• [WHAT IS REQUIRED] Look through the entries below for the string "linkStyle", and copy each line where it is found.

MATERIAL PROVIDED Start Marker

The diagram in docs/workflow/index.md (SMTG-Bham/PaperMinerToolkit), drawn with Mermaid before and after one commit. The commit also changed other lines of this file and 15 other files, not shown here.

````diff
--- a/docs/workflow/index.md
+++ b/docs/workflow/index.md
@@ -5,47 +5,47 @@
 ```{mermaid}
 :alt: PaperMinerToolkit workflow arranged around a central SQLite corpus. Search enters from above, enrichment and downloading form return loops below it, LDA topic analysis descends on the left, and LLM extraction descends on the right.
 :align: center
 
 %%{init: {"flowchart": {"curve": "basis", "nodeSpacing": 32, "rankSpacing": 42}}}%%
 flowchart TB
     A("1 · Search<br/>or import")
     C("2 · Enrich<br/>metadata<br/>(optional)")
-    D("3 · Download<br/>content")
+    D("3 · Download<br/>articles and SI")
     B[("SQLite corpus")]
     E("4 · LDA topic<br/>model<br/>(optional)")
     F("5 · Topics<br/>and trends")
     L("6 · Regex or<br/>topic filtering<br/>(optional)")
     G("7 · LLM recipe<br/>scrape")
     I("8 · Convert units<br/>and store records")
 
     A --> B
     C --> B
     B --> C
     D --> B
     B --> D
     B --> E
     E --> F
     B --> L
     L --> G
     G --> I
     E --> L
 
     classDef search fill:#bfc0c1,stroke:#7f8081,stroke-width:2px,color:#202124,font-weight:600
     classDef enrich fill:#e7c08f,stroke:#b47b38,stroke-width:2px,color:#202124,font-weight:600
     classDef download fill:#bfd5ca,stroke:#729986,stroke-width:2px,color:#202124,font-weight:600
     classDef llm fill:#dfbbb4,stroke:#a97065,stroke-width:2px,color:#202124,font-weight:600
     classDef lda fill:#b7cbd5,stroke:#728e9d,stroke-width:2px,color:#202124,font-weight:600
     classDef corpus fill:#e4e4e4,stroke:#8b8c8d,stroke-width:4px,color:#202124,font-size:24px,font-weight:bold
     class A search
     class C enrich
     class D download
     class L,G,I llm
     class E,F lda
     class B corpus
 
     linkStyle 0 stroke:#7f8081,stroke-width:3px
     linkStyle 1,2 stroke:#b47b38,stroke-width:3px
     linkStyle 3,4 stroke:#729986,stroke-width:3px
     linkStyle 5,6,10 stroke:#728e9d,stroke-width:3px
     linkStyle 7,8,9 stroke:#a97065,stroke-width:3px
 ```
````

MATERIAL PROVIDED End Marker

• [EXERCISE SOLUTION]
     linkStyle 0 stroke:#7f8081,stroke-width:3px
     linkStyle 1,2 stroke:#b47b38,stroke-width:3px
     linkStyle 3,4 stroke:#729986,stroke-width:3px
     linkStyle 5,6,10 stroke:#728e9d,stroke-width:3px
     linkStyle 7,8,9 stroke:#a97065,stroke-width:3px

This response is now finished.